The Federal Reserve pledged on Wednesday to start a controversial new $600 billion bond-buying spree to rescue the economy from its current doldrums.
Read more about the Federal Reserve's plan to buy $600 billion in bonds.
The Federal Reserve agrees with the voting public: The economic recovery is "disappointingly slow."
Read more on Federal Reserve's unprecedented action — and its limited impact.
President Barack Obama said Wednesday that he'll work with newly empowered congressional Republicans a day after they won control of the House of Representatives as he also defended some of his actions on the economy.
Read how a conciliatory Obama vows to work with GOP.
A day after Democrats suffered deep losses in U.S. elections, President Barack Obama and Republican leaders vowed to work together on ways to create jobs and improve a weak economy.
Read more: Republicans to challenge Obama after victory.
Republicans are better positioned for long-term success in Congress after winning the governorship in 10 states as well as dozens of state legislature chambers.
Read more: Republicans also score big in state elections.
Following the GOP takeover of the House in Tuesday's midterm election, a key Republican said Wednesday that the top priority for Republicans is to provide "vigorous" oversight of the Obama administration's efforts to reform banking and housing.
Read more: Top Republican pledges financial reform scrutiny.
Thank God the midterm election is over. Now we can kick back and watch Kentucky's new senator, Rand Paul, balance the budget.

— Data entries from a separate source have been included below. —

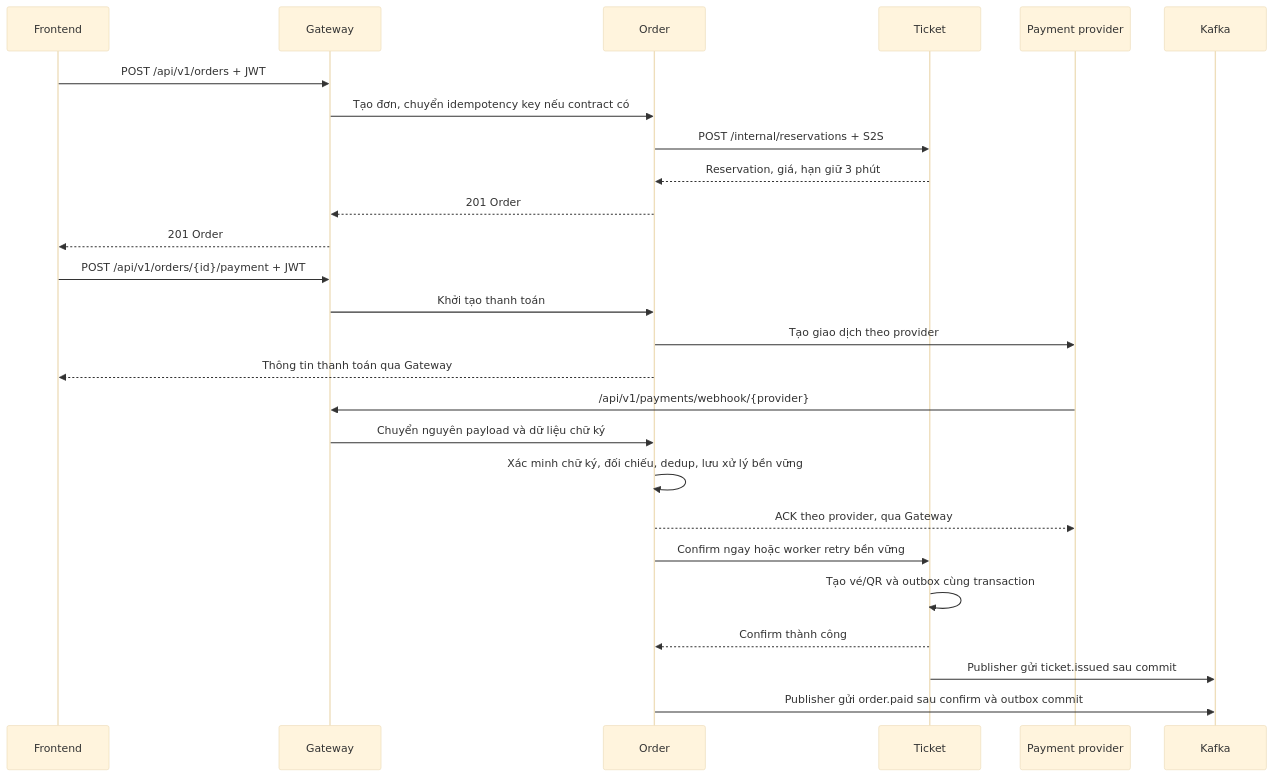
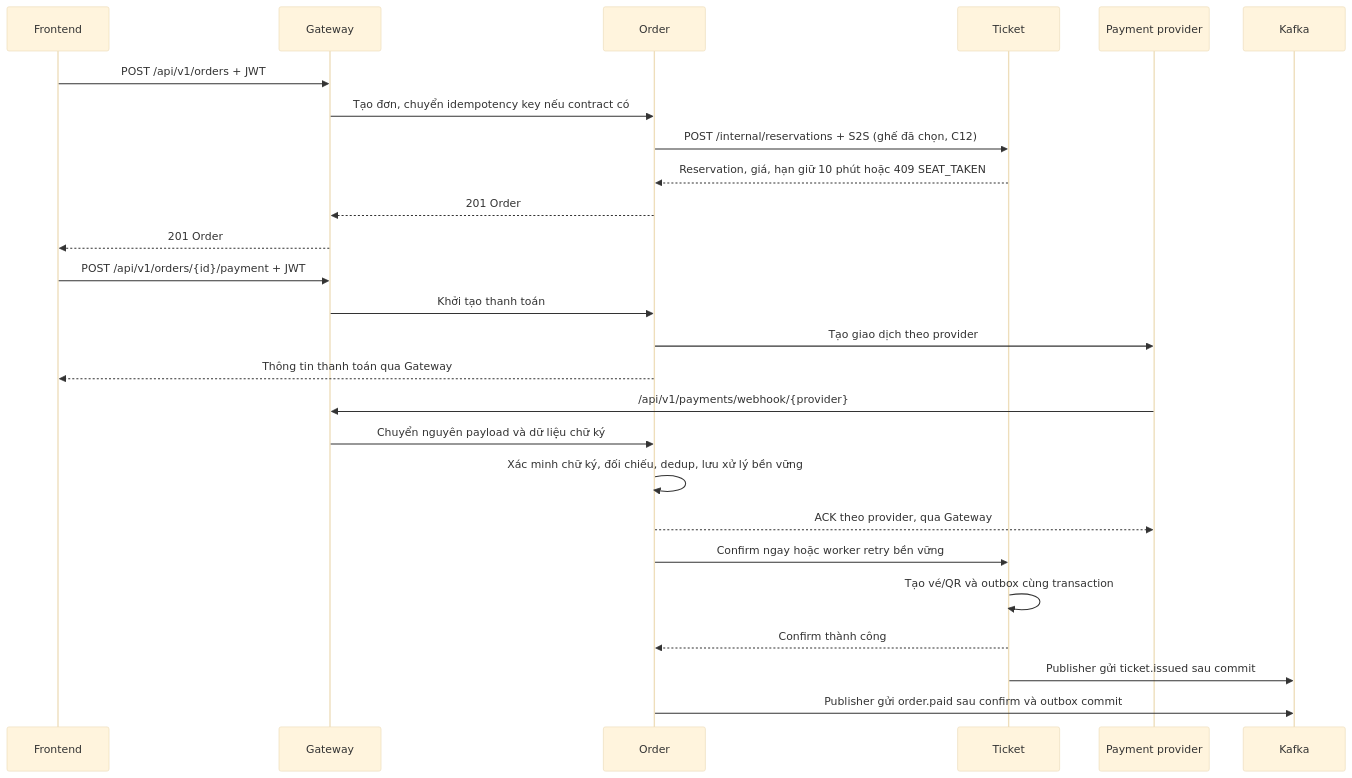
Before and after one commit to duymk123/EventHub: the fourth of 5 diagrams in docs/architecture/api-gateway.md, drawn with Mermaid (base theme). The commit also changed other lines of this file and 135 other files, not shown here.

````diff
--- a/docs/architecture/api-gateway.md
+++ b/docs/architecture/api-gateway.md
@@ -131,28 +131,28 @@
 ```mermaid
 sequenceDiagram
     participant F as Frontend
     participant G as Gateway
     participant O as Order
     participant T as Ticket
     participant P as Payment provider
     participant K as Kafka
     F->>G: POST /api/v1/orders + JWT
     G->>O: Tạo đơn, chuyển idempotency key nếu contract có
-    O->>T: POST /internal/reservations + S2S
-    T-->>O: Reservation, giá, hạn giữ 3 phút
+    O->>T: POST /internal/reservations + S2S (ghế đã chọn, C12)
+    T-->>O: Reservation, giá, hạn giữ 10 phút hoặc 409 SEAT_TAKEN
     O-->>G: 201 Order
     G-->>F: 201 Order
     F->>G: POST /api/v1/orders/{id}/payment + JWT
     G->>O: Khởi tạo thanh toán
     O->>P: Tạo giao dịch theo provider
     O-->>F: Thông tin thanh toán qua Gateway
     P->>G: /api/v1/payments/webhook/{provider}
     G->>O: Chuyển nguyên payload và dữ liệu chữ ký
     O->>O: Xác minh chữ ký, đối chiếu, dedup, lưu xử lý bền vững
     O-->>P: ACK theo provider, qua Gateway
     O->>T: Confirm ngay hoặc worker retry bền vững
     T->>T: Tạo vé/QR và outbox cùng transaction
     T-->>O: Confirm thành công
     T->>K: Publisher gửi ticket.issued sau commit
     O->>K: Publisher gửi order.paid sau confirm và outbox commit
 ```
````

Good luck with that.
Read more: Time for tea party to balance the budget.
The Republican wave that swept the nation in Tuesday's midterm elections appeared to steer clear of California, as voters were returning Jerry Brown to the governor's office and fellow Democrat Barbara Boxer was barely keeping her Senate seat, early returns showed.
Read how the Republican tidal wave missed California.
Don't blame election officials, blame the system.Figuring out who won a hotly contested Senate race in Washington could take days, and several weeks in Alaska, officials from each state said Wednesday.
Read how Washington and Alaska Senate-race results face long delay.
American voters again opted for change in Tuesday's midterm elections, but not too much change.
Read more: GOP takes House, Democrats keep Senate.